Please write out all the data that follows exactly, without the pictures.
** MATERIAL FOR THIS TASK follows **
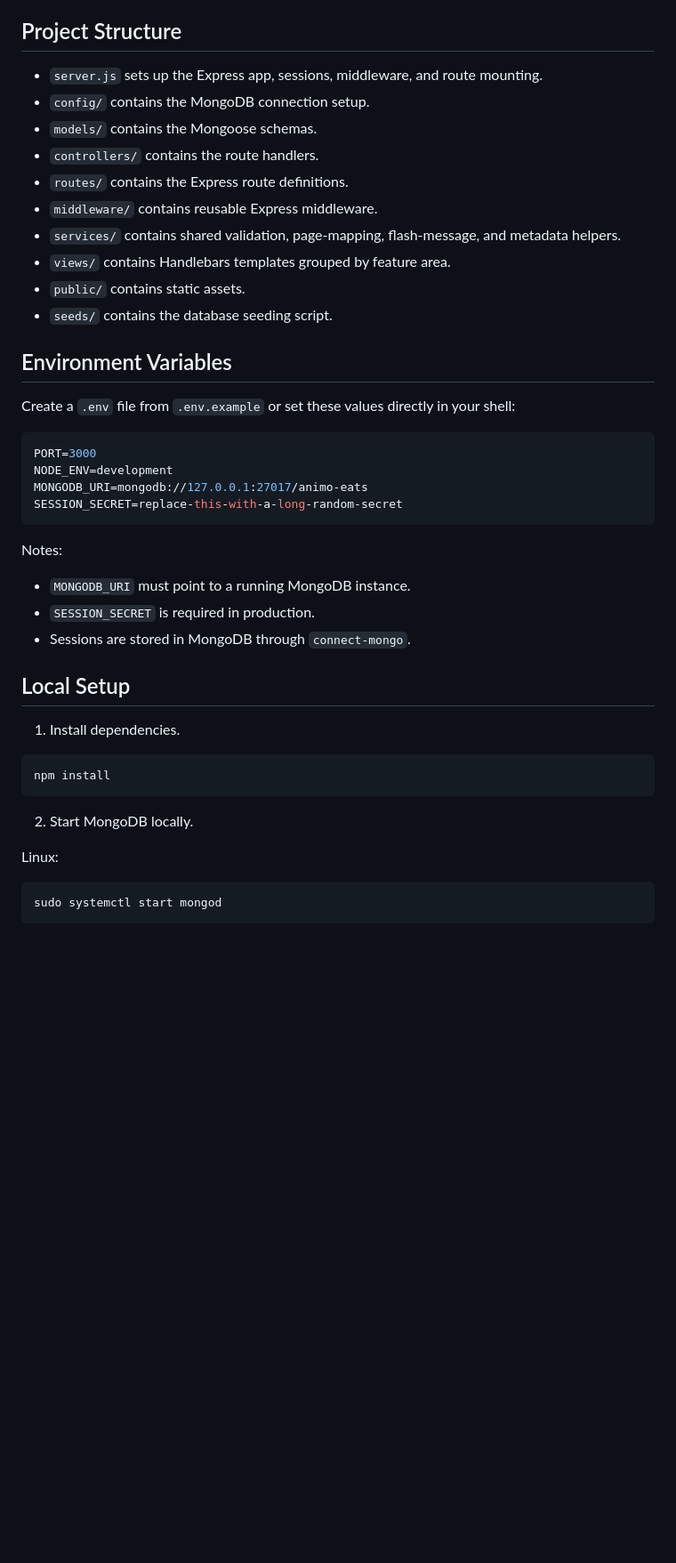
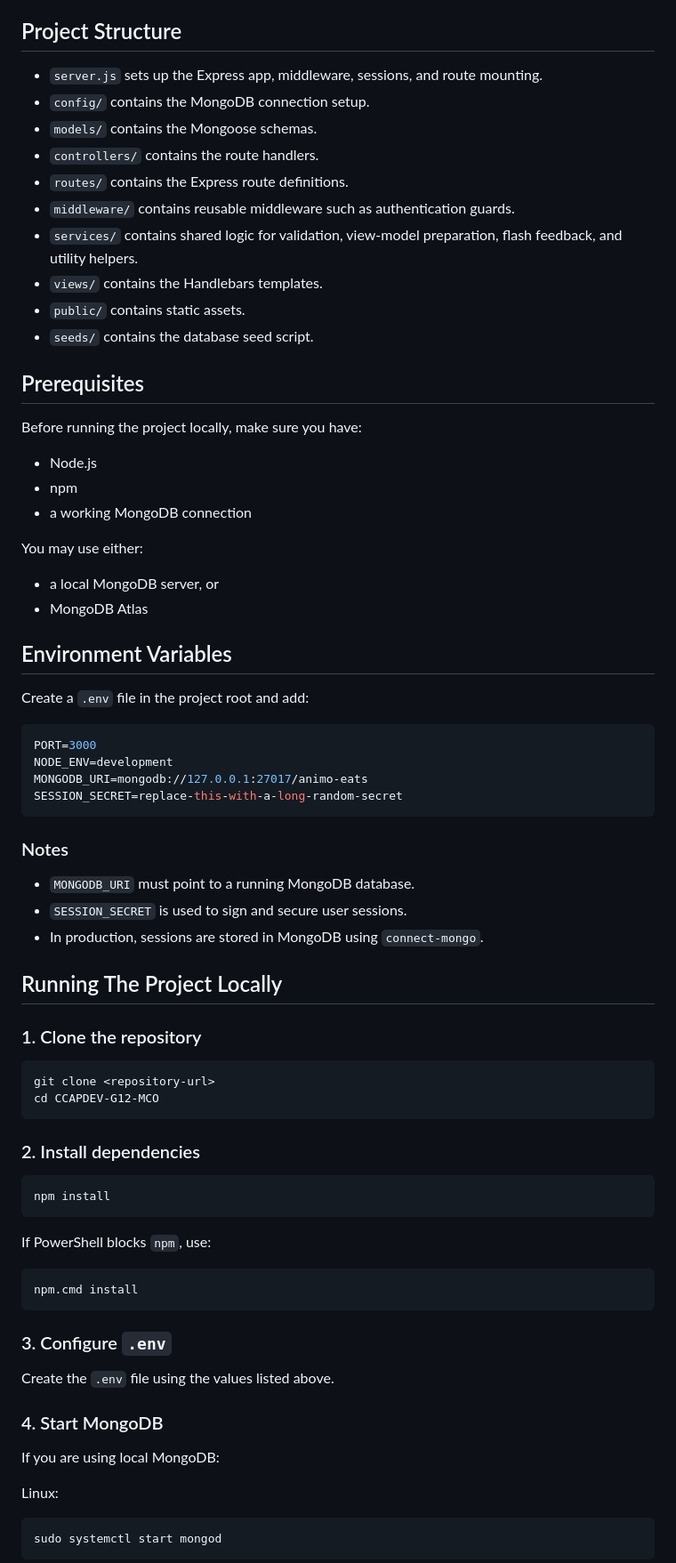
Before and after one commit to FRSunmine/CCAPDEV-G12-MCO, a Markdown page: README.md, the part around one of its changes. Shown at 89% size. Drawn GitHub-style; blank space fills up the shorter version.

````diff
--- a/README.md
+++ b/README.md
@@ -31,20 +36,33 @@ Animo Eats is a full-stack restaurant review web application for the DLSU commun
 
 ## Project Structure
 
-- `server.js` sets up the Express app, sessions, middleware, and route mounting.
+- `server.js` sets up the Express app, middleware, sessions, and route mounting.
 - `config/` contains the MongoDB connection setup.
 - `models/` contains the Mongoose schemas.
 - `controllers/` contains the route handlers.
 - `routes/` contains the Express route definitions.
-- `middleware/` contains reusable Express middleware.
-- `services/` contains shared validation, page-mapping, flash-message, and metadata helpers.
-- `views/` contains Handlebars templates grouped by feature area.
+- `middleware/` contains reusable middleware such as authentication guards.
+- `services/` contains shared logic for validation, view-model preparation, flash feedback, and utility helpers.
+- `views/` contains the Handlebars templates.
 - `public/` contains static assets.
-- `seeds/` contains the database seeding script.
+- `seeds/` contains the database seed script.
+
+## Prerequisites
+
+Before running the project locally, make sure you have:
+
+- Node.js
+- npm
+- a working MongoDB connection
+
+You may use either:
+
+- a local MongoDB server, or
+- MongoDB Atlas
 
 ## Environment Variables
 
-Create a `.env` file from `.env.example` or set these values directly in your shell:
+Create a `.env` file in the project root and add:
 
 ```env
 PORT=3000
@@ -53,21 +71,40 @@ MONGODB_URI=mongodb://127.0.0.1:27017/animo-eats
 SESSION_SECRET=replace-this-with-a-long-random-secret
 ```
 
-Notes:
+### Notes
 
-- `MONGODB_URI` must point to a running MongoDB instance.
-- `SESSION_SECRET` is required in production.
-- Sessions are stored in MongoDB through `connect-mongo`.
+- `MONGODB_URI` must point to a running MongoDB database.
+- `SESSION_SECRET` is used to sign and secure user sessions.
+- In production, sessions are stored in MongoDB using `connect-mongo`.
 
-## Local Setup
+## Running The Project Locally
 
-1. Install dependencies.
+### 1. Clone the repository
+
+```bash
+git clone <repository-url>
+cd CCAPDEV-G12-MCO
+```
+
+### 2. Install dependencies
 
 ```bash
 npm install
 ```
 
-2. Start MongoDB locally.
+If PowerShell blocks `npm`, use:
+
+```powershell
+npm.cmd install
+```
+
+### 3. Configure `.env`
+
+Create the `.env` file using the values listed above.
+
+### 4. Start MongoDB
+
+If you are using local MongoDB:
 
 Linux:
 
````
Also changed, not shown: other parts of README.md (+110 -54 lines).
** End of MATERIAL FOR THIS TASK **
#### [TASK RESULT]
Before and after one commit to FRSunmine/CCAPDEV-G12-MCO, a Markdown page: README.md, the part around one of its changes. Shown at 89% size. Drawn GitHub-style; blank space fills up the shorter version.

````diff
--- a/README.md
+++ b/README.md
@@ -31,20 +36,33 @@ Animo Eats is a full-stack restaurant review web application for the DLSU commun
 
 ## Project Structure
 
-- `server.js` sets up the Express app, sessions, middleware, and route mounting.
+- `server.js` sets up the Express app, middleware, sessions, and route mounting.
 - `config/` contains the MongoDB connection setup.
 - `models/` contains the Mongoose schemas.
 - `controllers/` contains the route handlers.
 - `routes/` contains the Express route definitions.
-- `middleware/` contains reusable Express middleware.
-- `services/` contains shared validation, page-mapping, flash-message, and metadata helpers.
-- `views/` contains Handlebars templates grouped by feature area.
+- `middleware/` contains reusable middleware such as authentication guards.
+- `services/` contains shared logic for validation, view-model preparation, flash feedback, and utility helpers.
+- `views/` contains the Handlebars templates.
 - `public/` contains static assets.
-- `seeds/` contains the database seeding script.
+- `seeds/` contains the database seed script.
+
+## Prerequisites
+
+Before running the project locally, make sure you have:
+
+- Node.js
+- npm
+- a working MongoDB connection
+
+You may use either:
+
+- a local MongoDB server, or
+- MongoDB Atlas
 
 ## Environment Variables
 
-Create a `.env` file from `.env.example` or set these values directly in your shell:
+Create a `.env` file in the project root and add:
 
 ```env
 PORT=3000
@@ -53,21 +71,40 @@ MONGODB_URI=mongodb://127.0.0.1:27017/animo-eats
 SESSION_SECRET=replace-this-with-a-long-random-secret
 ```
 
-Notes:
+### Notes
 
-- `MONGODB_URI` must point to a running MongoDB instance.
-- `SESSION_SECRET` is required in production.
-- Sessions are stored in MongoDB through `connect-mongo`.
+- `MONGODB_URI` must point to a running MongoDB database.
+- `SESSION_SECRET` is used to sign and secure user sessions.
+- In production, sessions are stored in MongoDB using `connect-mongo`.
 
-## Local Setup
+## Running The Project Locally
 
-1. Install dependencies.
+### 1. Clone the repository
+
+```bash
+git clone <repository-url>
+cd CCAPDEV-G12-MCO
+```
+
+### 2. Install dependencies
 
 ```bash
 npm install
 ```
 
-2. Start MongoDB locally.
+If PowerShell blocks `npm`, use:
+
+```powershell
+npm.cmd install
+```
+
+### 3. Configure `.env`
+
+Create the `.env` file using the values listed above.
+
+### 4. Start MongoDB
+
+If you are using local MongoDB:
 
 Linux:
 
````
Also changed, not shown: other parts of README.md (+110 -54 lines).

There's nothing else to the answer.